Time for a daily dose of country & western.
Let’s start with Iris DeMent covering Merle Haggard. I could listen to this tune about 100 times in a row. Funny how some music does that to you, grabs you where it counts and won’t let go. Iris DeMent just hammers this one home, backed up by Marty Stuart and his very well-dressed band. The single snare drum is a beautiful touch.
Although Iris DeMent is not a prolific songwriter, I usually think about her as much as a songwriter as a performer, because she has written some great ones. However, as I listened to the last tune, I thought about this one, written by Harlan Howard and Bobby Braddock – God May Forgive you (but I won’t).
Iris DeMent is playing Hugh’s Room tonight! We’re meeting my sister Susan and her husband Peter there for dinner and the show. Can’t wait! In case there is anybody out there who doesn’t know Ms. DeMent’s music, here’s a taste…
A fiddle tune is like a cool drink of ice water – always welcome here at 27th Street. Here’s Spencer Branch playing the Forky Deer. Check out the way Kelley Breiding attacks the tune on clawhammer. Wow!
Spencer Branch do songs too, not just tunes. Here’s Black Widow Lady

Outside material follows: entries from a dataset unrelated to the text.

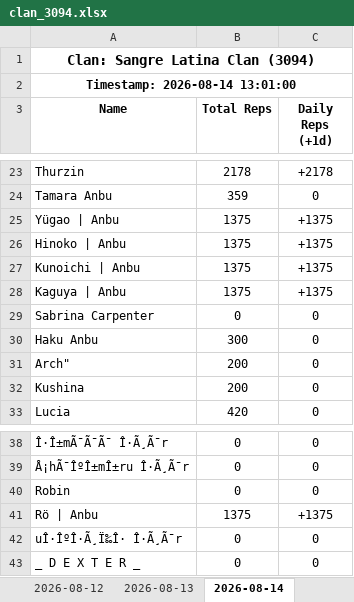
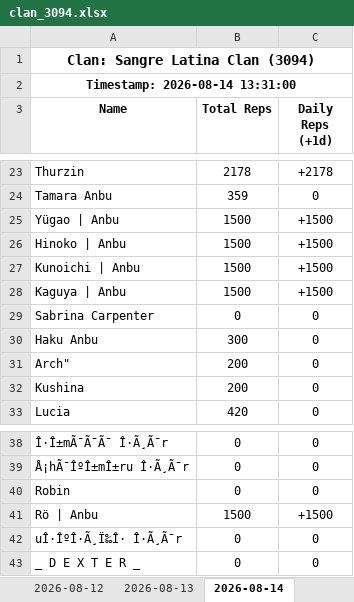
Before and after one commit to Feirisu/SangreLatinaClan-NinjaRift, an Excel workbook: clan_3094.xlsx, sheet 2026-08-14, drawn as a sheet; only a part is shown, gaps mark what is left out; values as stored, in another font and other column widths than the file's, no borders; the diff names each change by its address in the sheet, - before the commit and + after, or states it on an @@ line.

```diff
--- a/clan_3094.xlsx (sheet 2026-08-14)
+++ b/clan_3094.xlsx (sheet 2026-08-14)
-A2 (Name): Timestamp: 2026-08-14 13:01:00
+A2 (Name): Timestamp: 2026-08-14 13:31:00
-B25:B28 (Total Reps): 1375
+B25:B28 (Total Reps): 1500
-C25:C28 (Daily Reps (+1d)): +1375
+C25:C28 (Daily Reps (+1d)): +1500
-B41 (Total Reps): 1375
+B41 (Total Reps): 1500
-C41 (Daily Reps (+1d)): +1375
+C41 (Daily Reps (+1d)): +1500
```
Also changed, not shown: 5 other files.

Martha Spencer appears in this trio as well as in the Whitetop Mountaineers and in The Whitetop Mountain Band. Picking is a family business for the Spencers.
Old Time banjo players use a number of different tunings as a matter of course, compared to bluegrass pickers who typically use one standard tuning and do all their work within that.
First you have your basic G tuning, and if you capo up to the 2nd fret and tune or spike your 5th string up to A from G, you have A tuning.
There is Double C tuning, which is handy for quite a lot of fiddle tunes. If you capo up in that tuning, you get to Double C capo 2 or Double D tuning.
Then there is Sawmill tuning, used for modal tunes. It is also called G modal or with the capo on 2, A modal. Sometimes it’s called mountain modal, just because.
Most clawhammer players familiarize themselves with the tunings I mentioned above and so they learn three sets of fingering (if you use a capo, the fingering stays the same).
Last year at banjo camp I learned a couple tunes in Standard C tuning. That looks like G tuning except you tune the 4th string down a full step. Again with the capo, you have Standard D tuning. I’ve been learning Arkansas Traveler in Standard D.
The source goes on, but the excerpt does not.